PROBLEM DESCRIPTION
Please return the data word for word and leave out any picture it contains.
----- PROVIDED MATERIAL
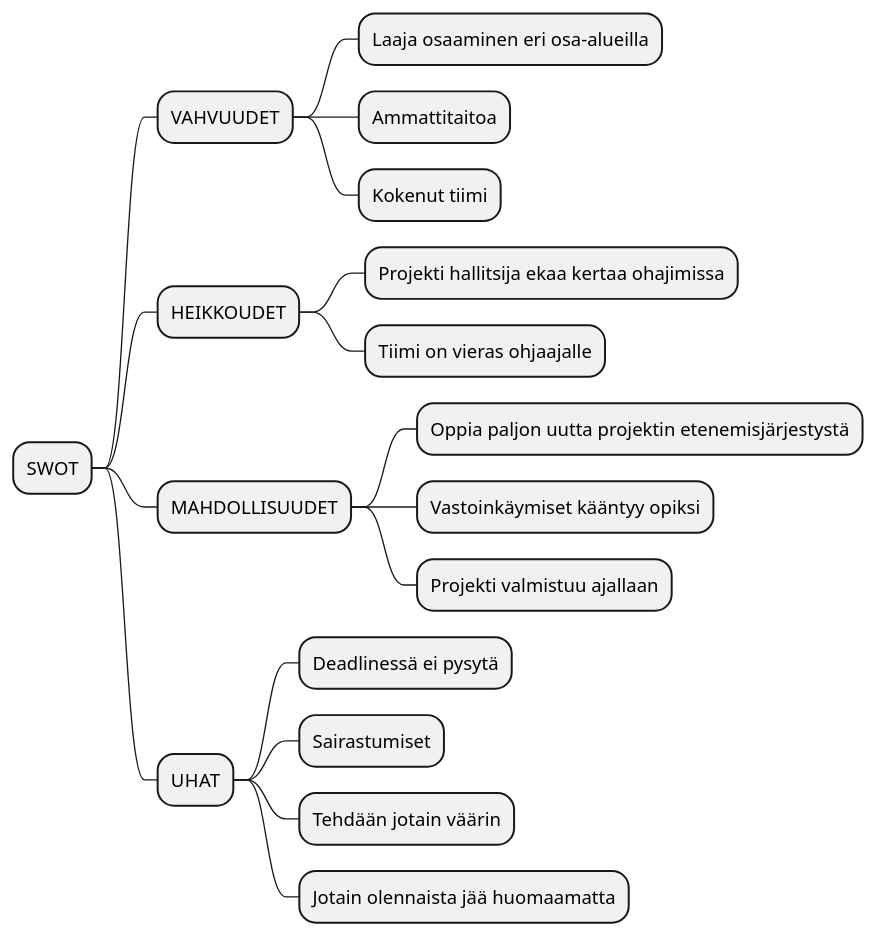
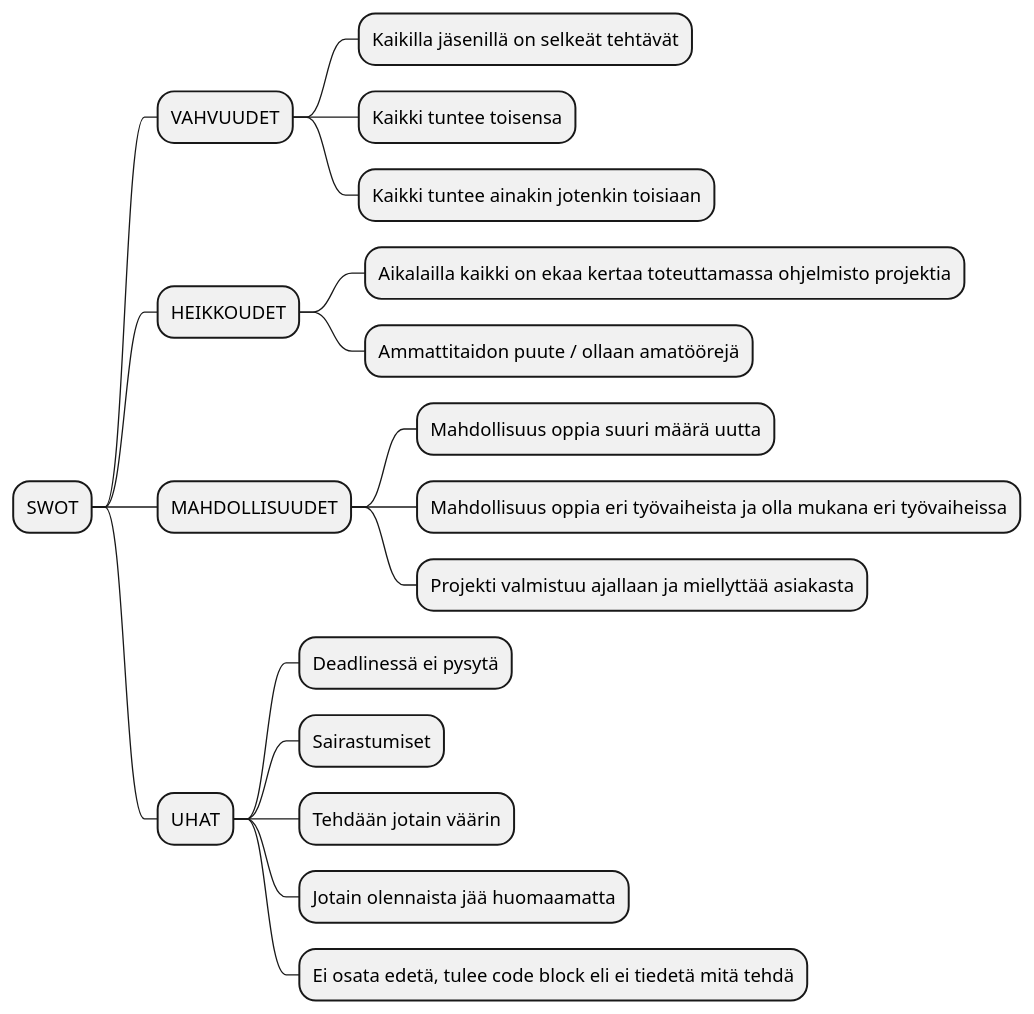
The first of 3 diagrams in dokumentit/10-Projektihallinta/tiivistetty-projektisuunnitelma.md (M11k4/DynamiittiOrava), drawn with PlantUML before and after one commit. The commit also changed other lines of this file, not shown here.

Commit message:
Update tiivistetty-projektisuunnitelma.md SWOT Planuml päivitystä keskiviikon palaveriin nikon näkemys. Tavoitteista ja tehtävistä lisätty järjetön määrä tekstiä

````diff
--- a/dokumentit/10-Projektihallinta/tiivistetty-projektisuunnitelma.md
+++ b/dokumentit/10-Projektihallinta/tiivistetty-projektisuunnitelma.md
@@ -84,21 +87,22 @@
 ```plantuml
 @startmindmap
 + SWOT
 ++ VAHVUUDET
-+++ Laaja osaaminen eri osa-alueilla
-+++ Ammattitaitoa
-+++ Kokenut tiimi
++++ Kaikilla jäsenillä on selkeät tehtävät
++++ Kaikki tuntee toisensa
++++ Kaikki tuntee ainakin jotenkin toisiaan
 ++ HEIKKOUDET
-+++ Projekti hallitsija ekaa kertaa ohajimissa
-+++ Tiimi on vieras ohjaajalle
++++ Aikalailla kaikki on ekaa kertaa toteuttamassa ohjelmisto projektia
++++ Ammattitaidon puute / ollaan amatöörejä
 ++ MAHDOLLISUUDET
-+++ Oppia paljon uutta projektin etenemisjärjestystä
-+++ Vastoinkäymiset kääntyy opiksi
-+++ Projekti valmistuu ajallaan
++++ Mahdollisuus oppia suuri määrä uutta
++++ Mahdollisuus oppia eri työvaiheista ja olla mukana eri työvaiheissa
++++ Projekti valmistuu ajallaan ja miellyttää asiakasta
 ++ UHAT
 +++ Deadlinessä ei pysytä
 +++ Sairastumiset
 +++ Tehdään jotain väärin
 +++ Jotain olennaista jää huomaamatta
++++ Ei osata edetä, tulee code block eli ei tiedetä mitä tehdä
 @endmindmap
 ```
````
----------
EXPECTED ANSWER
The first of 3 diagrams in dokumentit/10-Projektihallinta/tiivistetty-projektisuunnitelma.md (M11k4/DynamiittiOrava), drawn with PlantUML before and after one commit. The commit also changed other lines of this file, not shown here.

Commit message:
Update tiivistetty-projektisuunnitelma.md SWOT Planuml päivitystä keskiviikon palaveriin nikon näkemys. Tavoitteista ja tehtävistä lisätty järjetön määrä tekstiä

````diff
--- a/dokumentit/10-Projektihallinta/tiivistetty-projektisuunnitelma.md
+++ b/dokumentit/10-Projektihallinta/tiivistetty-projektisuunnitelma.md
@@ -84,21 +87,22 @@
 ```plantuml
 @startmindmap
 + SWOT
 ++ VAHVUUDET
-+++ Laaja osaaminen eri osa-alueilla
-+++ Ammattitaitoa
-+++ Kokenut tiimi
++++ Kaikilla jäsenillä on selkeät tehtävät
++++ Kaikki tuntee toisensa
++++ Kaikki tuntee ainakin jotenkin toisiaan
 ++ HEIKKOUDET
-+++ Projekti hallitsija ekaa kertaa ohajimissa
-+++ Tiimi on vieras ohjaajalle
++++ Aikalailla kaikki on ekaa kertaa toteuttamassa ohjelmisto projektia
++++ Ammattitaidon puute / ollaan amatöörejä
 ++ MAHDOLLISUUDET
-+++ Oppia paljon uutta projektin etenemisjärjestystä
-+++ Vastoinkäymiset kääntyy opiksi
-+++ Projekti valmistuu ajallaan
++++ Mahdollisuus oppia suuri määrä uutta
++++ Mahdollisuus oppia eri työvaiheista ja olla mukana eri työvaiheissa
++++ Projekti valmistuu ajallaan ja miellyttää asiakasta
 ++ UHAT
 +++ Deadlinessä ei pysytä
 +++ Sairastumiset
 +++ Tehdään jotain väärin
 +++ Jotain olennaista jää huomaamatta
++++ Ei osata edetä, tulee code block eli ei tiedetä mitä tehdä
 @endmindmap
 ```
````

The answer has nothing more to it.